- **Task item**:
The answer should consist of each line from the data below that includes "span".
- Opening Delimiter -
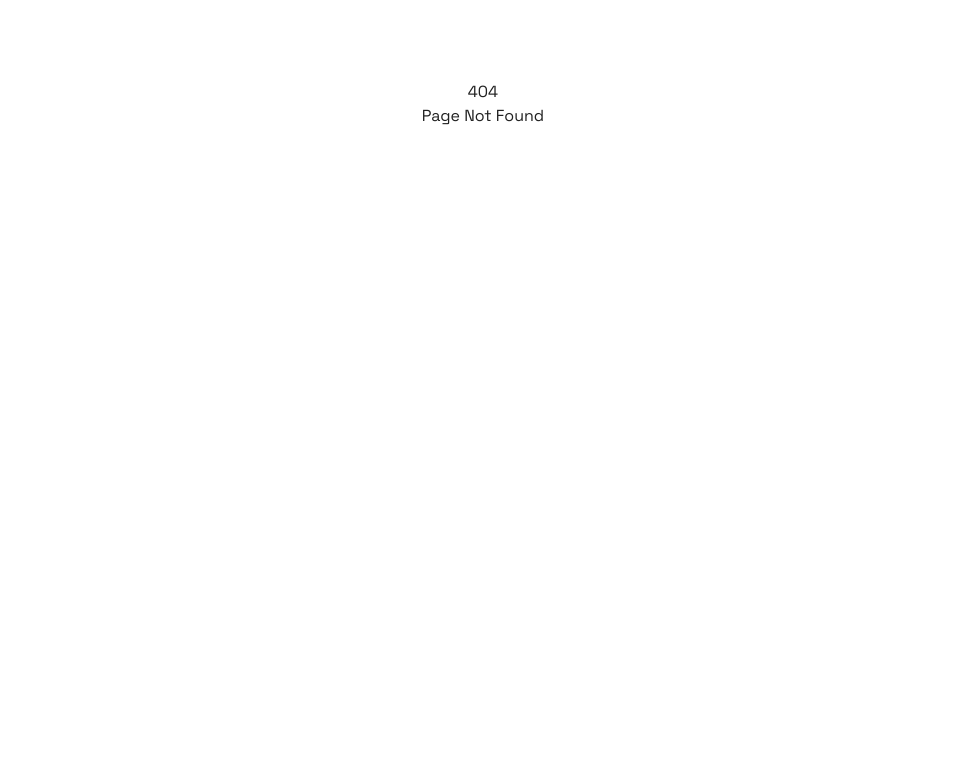
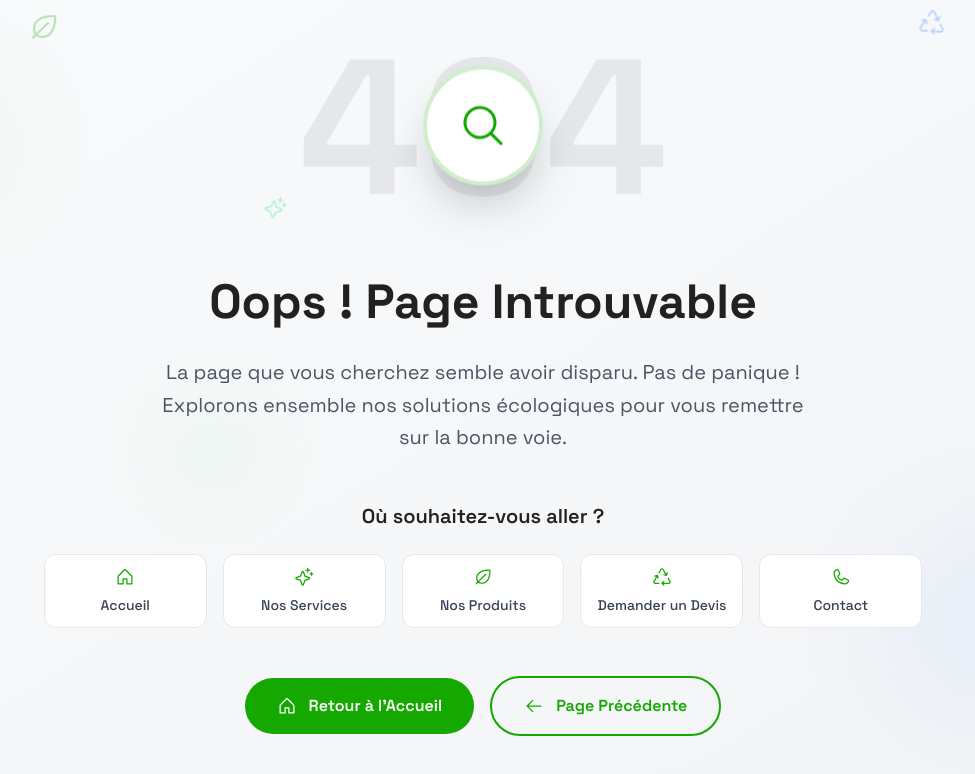
Before and after one commit to lonie12/africa-clean, a React (Vite) app: page /services/eco-event in a window 1280 px wide. Before the commit this address had no page. Shown: the top 774 px of the page, without its empty margins (157-1132 px from the left). Built offline with nearby package versions, Linux system fonts and the light colour scheme.

Commit message:
feat: enhance 404 page with modern design and improved navigation

```diff
--- a/src/pages/NotFound.tsx
+++ b/src/pages/NotFound.tsx
@@ -1,12 +1,199 @@
-import React from 'react';
+import React from "react";
+import { Link } from "react-router";
+import {
+  House,
+  ArrowLeft,
+  MagnifyingGlass,
+  Sparkle,
+  Leaf,
+  Recycle,
+  Phone,
+//   EnvelopeSimple
+} from "@phosphor-icons/react";
 
 const NotFound: React.FC = () => {
-    return (
-        <div style={{ textAlign: 'center', marginTop: '10vh' }}>
-            <h1>404</h1>
-            <p>Page Not Found</p>
+  const suggestions = [
+    { label: "Accueil", href: "/", icon: <House size={20} /> },
+    { label: "Nos Services", href: "/services", icon: <Sparkle size={20} /> },
+    { label: "Nos Produits", href: "/produits", icon: <Leaf size={20} /> },
+    { label: "Demander un Devis", href: "/quote", icon: <Recycle size={20} /> },
+    { label: "Contact", href: "/contact", icon: <Phone size={20} /> },
+  ];
+
+  return (
+    <div className="min-h-screen bg-gradient-to-br from-gray-50 to-gray-100 flex flex-col items-center justify-center px-4 relative overflow-hidden">
+      {/* Background decorative elements */}
+      <div className="absolute inset-0 overflow-hidden pointer-events-none">
+        <div className="absolute top-20 left-10 w-32 h-32 bg-[#14A800]/10 rounded-full blur-3xl animate-pulse" />
+        <div className="absolute bottom-20 right-10 w-48 h-48 bg-blue-400/10 rounded-full blur-3xl animate-pulse" style={{ animationDelay: '1s' }} />
+        <div className="absolute top-1/2 left-1/4 w-24 h-24 bg-green-300/10 rounded-full blur-2xl animate-pulse" style={{ animationDelay: '2s' }} />
+      </div>
+
+      <div className="text-center max-w-4xl mx-auto relative z-10">
+        {/* 404 Illustration */}
+        <div className="relative mb-12">
+          {/* Large 404 number */}
+          <div className="text-8xl md:text-9xl lg:text-[12rem] font-bold text-gray-200 select-none leading-none">
+            404
+          </div>
+
+          {/* Animated search icon overlay */}
+          <div className="absolute inset-0 flex items-center justify-center">
+            <div className="bg-white rounded-full p-6 md:p-8 shadow-2xl animate-bounce border-4 border-[#14A800]/20">
+              <MagnifyingGlass size={48} className="text-[#14A800]" />
+            </div>
+          </div>
+
+          {/* Floating decorative icons */}
+          <div className="absolute -top-4 -left-4 opacity-30 animate-float">
+            <Leaf size={32} className="text-[#14A800]" />
+          </div>
+          <div className="absolute -top-2 -right-6 opacity-30 animate-float" style={{ animationDelay: '0.5s' }}>
+            <Recycle size={28} className="text-blue-500" />
+          </div>
+          <div className="absolute -bottom-4 left-1/4 opacity-30 animate-float" style={{ animationDelay: '1s' }}>
+            <Sparkle size={24} className="text-green-400" />
+          </div>
         </div>
-    );
+
+        {/* Content */}
+        <div className="space-y-6 mb-12">
+          <h1 className="text-3xl md:text-4xl lg:text-5xl font-bold text-[#212121] leading-tight">
+            Oops ! Page Introuvable
+          </h1>
+          <p className="text-lg md:text-xl text-gray-600 leading-relaxed max-w-2xl mx-auto">
+            La page que vous cherchez semble avoir disparu. Pas de panique !
+            Explorons ensemble nos solutions écologiques pour vous remettre sur la bonne voie.
+          </p>
+
+          {/* Africa Clean branding message */}
+          {/* <div className="bg-gradient-to-r from-[#14A800] to-[#128700] rounded-2xl p-6 text-white mx-auto max-w-md">
+            <h3 className="font-bold text-lg mb-2">Pour une Afrique Propre et Durable !</h3>
+            <p className="text-sm opacity-90">Continuons votre journey vers des solutions écologiques</p>
+          </div> */}
+        </div>
+
+        {/* Quick Navigation */}
+        <div className="mb-12">
+          <h3 className="text-xl font-semibold text-[#212121] mb-6">Où souhaitez-vous aller ?</h3>
+          <div className="grid grid-cols-2 md:grid-cols-3 lg:grid-cols-5 gap-4 max-w-4xl mx-auto">
+            {suggestions.map((suggestion, index) => (
+              <Link
+                key={index}
+                to={suggestion.href}
+                className="bg-white hover:bg-[#14A800] text-gray-700 hover:text-white px-4 py-3 rounded-xl font-medium transition-all duration-300 transform hover:scale-105 hover:shadow-lg border border-gray-200 hover:border-[#14A800] flex flex-col items-center space-y-2"
+              >
+                <div className="text-[#14A800] group-hover:text-white transition-colors">
+                  {suggestion.icon}
+                </div>
+                <span className="text-sm">{suggestion.label}</span>
+              </Link>
+            ))}
+          </div>
+        </div>
+
+        {/* Action Buttons */}
+        <div className="flex flex-col sm:flex-row gap-4 justify-center items-center mb-8">
+          <Link
+            to="/"
+            className="inline-flex items-center space-x-3 bg-[#14A800] hover:bg-[#128700] text-white px-8 py-4 rounded-full font-semibold transition-all duration-300 transform hover:scale-105 hover:shadow-xl"
+          >
+            <House size={20} />
+            <span>Retour à l'Accueil</span>
+          </Link>
+
+          <button
+            onClick={() => window.history.back()}
+            className="inline-flex items-center space-x-3 border-2 border-[#14A800] text-[#14A800] hover:bg-[#14A800] hover:text-white px-8 py-4 rounded-full font-semibold transition-all duration-300 transform hover:scale-105"
+          >
+            <ArrowLeft size={20} />
+            <span>Page Précédente</span>
+          </button>
+        </div>
+
+        {/* Help Section */}
+        {/* <div className="bg-white rounded-3xl p-8 shadow-lg border border-gray-100 max-w-2xl mx-auto">
+          <h3 className="text-xl font-bold text-[#212121] mb-4">Besoin d'aide ?</h3>
+          <p className="text-gray-600 mb-6">
+            Notre équipe est là pour vous accompagner dans vos besoins en nettoyage et services écologiques.
+          </p>
+
+          <div className="flex flex-col sm:flex-row gap-4 justify-center">
+            <a
+              href="tel:+22890453153"
+              className="inline-flex items-center space-x-2 bg-blue-600 hover:bg-blue-700 text-white px-6 py-3 rounded-full font-medium transition-all duration-300"
+            >
+              <Phone size={18} />
+              <span>+228 90 45 31 53</span>
+            </a>
+
+            <a
+              href="mailto:africaclean.contact@gmail.com"
+              className="inline-flex items-center space-x-2 bg-gray-600 hover:bg-gray-700 text-white px-6 py-3 rounded-full font-medium transition-all duration-300"
+            >
+              <EnvelopeSimple size={18} />
+              <span>Nous écrire</span>
+            </a>
+          </div>
+        </div> */}
+      </div>
+
+      {/* Custom CSS Animations */}
+      <style>{`
+        @keyframes float {
+          0%, 100% {
+            transform: translateY(0px) rotate(0deg);
+          }
+          50% {
+            transform: translateY(-20px) rotate(5deg);
+          }
+        }
+
+        .animate-float {
+          animation: float 3s ease-in-out infinite;
+        }
+
+        /* Bounce animation for search icon */
+        @keyframes bounce {
+          0%, 20%, 53%, 80%, 100% {
+            transform: translate3d(0, 0, 0);
+          }
+          40%, 43% {
+            transform: translate3d(0, -15px, 0);
+          }
+          70% {
+            transform: translate3d(0, -8px, 0);
+          }
+          90% {
+            transform: translate3d(0, -3px, 0);
+          }
+        }
+
+        .animate-bounce {
+          animation: bounce 2s infinite;
+        }
+
+        /* Pulse animation for background elements */
+        @keyframes pulse {
+          0%, 100% {
+            opacity: 1;
+          }
+          50% {
+            opacity: 0.5;
+          }
+        }
+
+        .animate-pulse {
+          animation: pulse 4s cubic-bezier(0.4, 0, 0.6, 1) infinite;
+        }
+
+        /* Ensure icons inherit color properly */
+        .group:hover .text-[#14A800] {
+          color: white !important;
+        }
+      `}</style>
+    </div>
+  );
 };
 
 export default NotFound;
```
- Closing Delimiter -
- **Response below**:
+                <span className="text-sm">{suggestion.label}</span>
+            <span>Retour à l'Accueil</span>
+            <span>Page Précédente</span>
+              <span>+228 90 45 31 53</span>
+              <span>Nous écrire</span>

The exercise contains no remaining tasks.